= Beginning of Section =

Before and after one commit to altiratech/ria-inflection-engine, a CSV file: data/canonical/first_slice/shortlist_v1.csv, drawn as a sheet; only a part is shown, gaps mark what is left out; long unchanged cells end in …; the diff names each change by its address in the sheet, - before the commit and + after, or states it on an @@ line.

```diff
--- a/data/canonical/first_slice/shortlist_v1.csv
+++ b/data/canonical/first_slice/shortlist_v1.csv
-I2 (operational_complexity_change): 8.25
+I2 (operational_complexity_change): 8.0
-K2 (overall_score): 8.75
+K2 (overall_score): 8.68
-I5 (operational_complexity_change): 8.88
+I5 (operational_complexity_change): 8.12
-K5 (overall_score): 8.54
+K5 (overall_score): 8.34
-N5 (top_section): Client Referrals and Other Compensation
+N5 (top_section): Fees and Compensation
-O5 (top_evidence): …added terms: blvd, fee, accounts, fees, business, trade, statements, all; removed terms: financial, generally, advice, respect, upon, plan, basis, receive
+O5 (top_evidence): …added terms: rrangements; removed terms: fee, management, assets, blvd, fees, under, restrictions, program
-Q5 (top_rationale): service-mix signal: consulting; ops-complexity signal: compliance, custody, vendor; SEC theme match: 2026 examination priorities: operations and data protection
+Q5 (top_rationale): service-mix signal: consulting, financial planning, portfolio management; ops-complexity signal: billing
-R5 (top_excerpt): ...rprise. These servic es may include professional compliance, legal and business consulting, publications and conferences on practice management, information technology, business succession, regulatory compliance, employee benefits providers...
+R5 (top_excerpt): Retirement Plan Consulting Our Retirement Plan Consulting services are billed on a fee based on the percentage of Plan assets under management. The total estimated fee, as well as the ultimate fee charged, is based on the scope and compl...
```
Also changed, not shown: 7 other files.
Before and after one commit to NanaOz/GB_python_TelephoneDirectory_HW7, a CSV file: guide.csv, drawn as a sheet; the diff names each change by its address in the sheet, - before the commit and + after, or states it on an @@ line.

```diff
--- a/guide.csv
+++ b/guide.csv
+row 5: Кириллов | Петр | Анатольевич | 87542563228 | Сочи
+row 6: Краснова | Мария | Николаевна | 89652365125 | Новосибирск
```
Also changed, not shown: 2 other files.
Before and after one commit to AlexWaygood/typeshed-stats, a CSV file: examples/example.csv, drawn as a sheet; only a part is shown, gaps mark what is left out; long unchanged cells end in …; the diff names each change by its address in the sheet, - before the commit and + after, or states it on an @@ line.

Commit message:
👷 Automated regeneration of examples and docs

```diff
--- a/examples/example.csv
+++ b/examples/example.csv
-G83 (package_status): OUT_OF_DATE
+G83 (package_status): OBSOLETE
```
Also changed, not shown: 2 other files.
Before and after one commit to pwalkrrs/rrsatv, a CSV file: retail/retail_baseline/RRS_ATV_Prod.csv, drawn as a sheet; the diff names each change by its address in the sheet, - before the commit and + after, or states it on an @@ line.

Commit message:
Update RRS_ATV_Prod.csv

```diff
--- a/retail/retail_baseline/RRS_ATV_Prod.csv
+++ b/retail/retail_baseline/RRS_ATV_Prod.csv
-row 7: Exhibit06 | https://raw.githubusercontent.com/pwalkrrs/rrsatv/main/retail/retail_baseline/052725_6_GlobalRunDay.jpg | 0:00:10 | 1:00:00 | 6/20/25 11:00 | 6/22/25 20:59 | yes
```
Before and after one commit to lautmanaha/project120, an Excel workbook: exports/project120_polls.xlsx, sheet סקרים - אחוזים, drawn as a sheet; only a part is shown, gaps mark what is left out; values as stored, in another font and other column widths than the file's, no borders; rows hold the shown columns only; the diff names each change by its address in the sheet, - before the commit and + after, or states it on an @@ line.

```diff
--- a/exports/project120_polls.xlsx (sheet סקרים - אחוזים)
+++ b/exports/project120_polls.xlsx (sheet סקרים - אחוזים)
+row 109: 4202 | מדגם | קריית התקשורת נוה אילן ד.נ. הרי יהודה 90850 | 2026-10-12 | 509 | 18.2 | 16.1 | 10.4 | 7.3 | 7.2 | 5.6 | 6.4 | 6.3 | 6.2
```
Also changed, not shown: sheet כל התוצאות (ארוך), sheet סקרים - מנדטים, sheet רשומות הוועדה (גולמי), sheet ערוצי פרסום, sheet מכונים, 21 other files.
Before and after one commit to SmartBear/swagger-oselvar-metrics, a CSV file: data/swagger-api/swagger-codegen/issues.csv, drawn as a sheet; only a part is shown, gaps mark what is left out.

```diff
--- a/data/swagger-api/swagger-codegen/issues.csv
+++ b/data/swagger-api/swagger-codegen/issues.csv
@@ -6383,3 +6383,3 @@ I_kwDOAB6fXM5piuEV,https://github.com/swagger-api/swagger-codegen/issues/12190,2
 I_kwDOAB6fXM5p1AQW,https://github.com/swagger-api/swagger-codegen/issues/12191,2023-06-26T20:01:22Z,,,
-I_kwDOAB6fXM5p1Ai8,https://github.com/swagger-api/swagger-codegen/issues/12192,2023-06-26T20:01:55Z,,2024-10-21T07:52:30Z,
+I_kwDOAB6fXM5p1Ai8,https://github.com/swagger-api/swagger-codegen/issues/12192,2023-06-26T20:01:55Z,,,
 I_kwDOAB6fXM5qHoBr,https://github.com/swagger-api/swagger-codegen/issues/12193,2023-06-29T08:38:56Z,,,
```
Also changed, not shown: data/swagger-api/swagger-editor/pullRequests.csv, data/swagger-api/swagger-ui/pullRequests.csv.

= End of Section =

## About this task
Without changing anything, repeat the whole listing.

## Answer box
Before and after one commit to altiratech/ria-inflection-engine, a CSV file: data/canonical/first_slice/shortlist_v1.csv, drawn as a sheet; only a part is shown, gaps mark what is left out; long unchanged cells end in …; the diff names each change by its address in the sheet, - before the commit and + after, or states it on an @@ line.

```diff
--- a/data/canonical/first_slice/shortlist_v1.csv
+++ b/data/canonical/first_slice/shortlist_v1.csv
-I2 (operational_complexity_change): 8.25
+I2 (operational_complexity_change): 8.0
-K2 (overall_score): 8.75
+K2 (overall_score): 8.68
-I5 (operational_complexity_change): 8.88
+I5 (operational_complexity_change): 8.12
-K5 (overall_score): 8.54
+K5 (overall_score): 8.34
-N5 (top_section): Client Referrals and Other Compensation
+N5 (top_section): Fees and Compensation
-O5 (top_evidence): …added terms: blvd, fee, accounts, fees, business, trade, statements, all; removed terms: financial, generally, advice, respect, upon, plan, basis, receive
+O5 (top_evidence): …added terms: rrangements; removed terms: fee, management, assets, blvd, fees, under, restrictions, program
-Q5 (top_rationale): service-mix signal: consulting; ops-complexity signal: compliance, custody, vendor; SEC theme match: 2026 examination priorities: operations and data protection
+Q5 (top_rationale): service-mix signal: consulting, financial planning, portfolio management; ops-complexity signal: billing
-R5 (top_excerpt): ...rprise. These servic es may include professional compliance, legal and business consulting, publications and conferences on practice management, information technology, business succession, regulatory compliance, employee benefits providers...
+R5 (top_excerpt): Retirement Plan Consulting Our Retirement Plan Consulting services are billed on a fee based on the percentage of Plan assets under management. The total estimated fee, as well as the ultimate fee charged, is based on the scope and compl...
```
Also changed, not shown: 7 other files.
Before and after one commit to NanaOz/GB_python_TelephoneDirectory_HW7, a CSV file: guide.csv, drawn as a sheet; the diff names each change by its address in the sheet, - before the commit and + after, or states it on an @@ line.

```diff
--- a/guide.csv
+++ b/guide.csv
+row 5: Кириллов | Петр | Анатольевич | 87542563228 | Сочи
+row 6: Краснова | Мария | Николаевна | 89652365125 | Новосибирск
```
Also changed, not shown: 2 other files.
Before and after one commit to AlexWaygood/typeshed-stats, a CSV file: examples/example.csv, drawn as a sheet; only a part is shown, gaps mark what is left out; long unchanged cells end in …; the diff names each change by its address in the sheet, - before the commit and + after, or states it on an @@ line.

Commit message:
👷 Automated regeneration of examples and docs

```diff
--- a/examples/example.csv
+++ b/examples/example.csv
-G83 (package_status): OUT_OF_DATE
+G83 (package_status): OBSOLETE
```
Also changed, not shown: 2 other files.
Before and after one commit to pwalkrrs/rrsatv, a CSV file: retail/retail_baseline/RRS_ATV_Prod.csv, drawn as a sheet; the diff names each change by its address in the sheet, - before the commit and + after, or states it on an @@ line.

Commit message:
Update RRS_ATV_Prod.csv

```diff
--- a/retail/retail_baseline/RRS_ATV_Prod.csv
+++ b/retail/retail_baseline/RRS_ATV_Prod.csv
-row 7: Exhibit06 | https://raw.githubusercontent.com/pwalkrrs/rrsatv/main/retail/retail_baseline/052725_6_GlobalRunDay.jpg | 0:00:10 | 1:00:00 | 6/20/25 11:00 | 6/22/25 20:59 | yes
```
Before and after one commit to lautmanaha/project120, an Excel workbook: exports/project120_polls.xlsx, sheet סקרים - אחוזים, drawn as a sheet; only a part is shown, gaps mark what is left out; values as stored, in another font and other column widths than the file's, no borders; rows hold the shown columns only; the diff names each change by its address in the sheet, - before the commit and + after, or states it on an @@ line.

```diff
--- a/exports/project120_polls.xlsx (sheet סקרים - אחוזים)
+++ b/exports/project120_polls.xlsx (sheet סקרים - אחוזים)
+row 109: 4202 | מדגם | קריית התקשורת נוה אילן ד.נ. הרי יהודה 90850 | 2026-10-12 | 509 | 18.2 | 16.1 | 10.4 | 7.3 | 7.2 | 5.6 | 6.4 | 6.3 | 6.2
```
Also changed, not shown: sheet כל התוצאות (ארוך), sheet סקרים - מנדטים, sheet רשומות הוועדה (גולמי), sheet ערוצי פרסום, sheet מכונים, 21 other files.
Before and after one commit to SmartBear/swagger-oselvar-metrics, a CSV file: data/swagger-api/swagger-codegen/issues.csv, drawn as a sheet; only a part is shown, gaps mark what is left out.

```diff
--- a/data/swagger-api/swagger-codegen/issues.csv
+++ b/data/swagger-api/swagger-codegen/issues.csv
@@ -6383,3 +6383,3 @@ I_kwDOAB6fXM5piuEV,https://github.com/swagger-api/swagger-codegen/issues/12190,2
 I_kwDOAB6fXM5p1AQW,https://github.com/swagger-api/swagger-codegen/issues/12191,2023-06-26T20:01:22Z,,,
-I_kwDOAB6fXM5p1Ai8,https://github.com/swagger-api/swagger-codegen/issues/12192,2023-06-26T20:01:55Z,,2024-10-21T07:52:30Z,
+I_kwDOAB6fXM5p1Ai8,https://github.com/swagger-api/swagger-codegen/issues/12192,2023-06-26T20:01:55Z,,,
 I_kwDOAB6fXM5qHoBr,https://github.com/swagger-api/swagger-codegen/issues/12193,2023-06-29T08:38:56Z,,,
```
Also changed, not shown: data/swagger-api/swagger-editor/pullRequests.csv, data/swagger-api/swagger-ui/pullRequests.csv.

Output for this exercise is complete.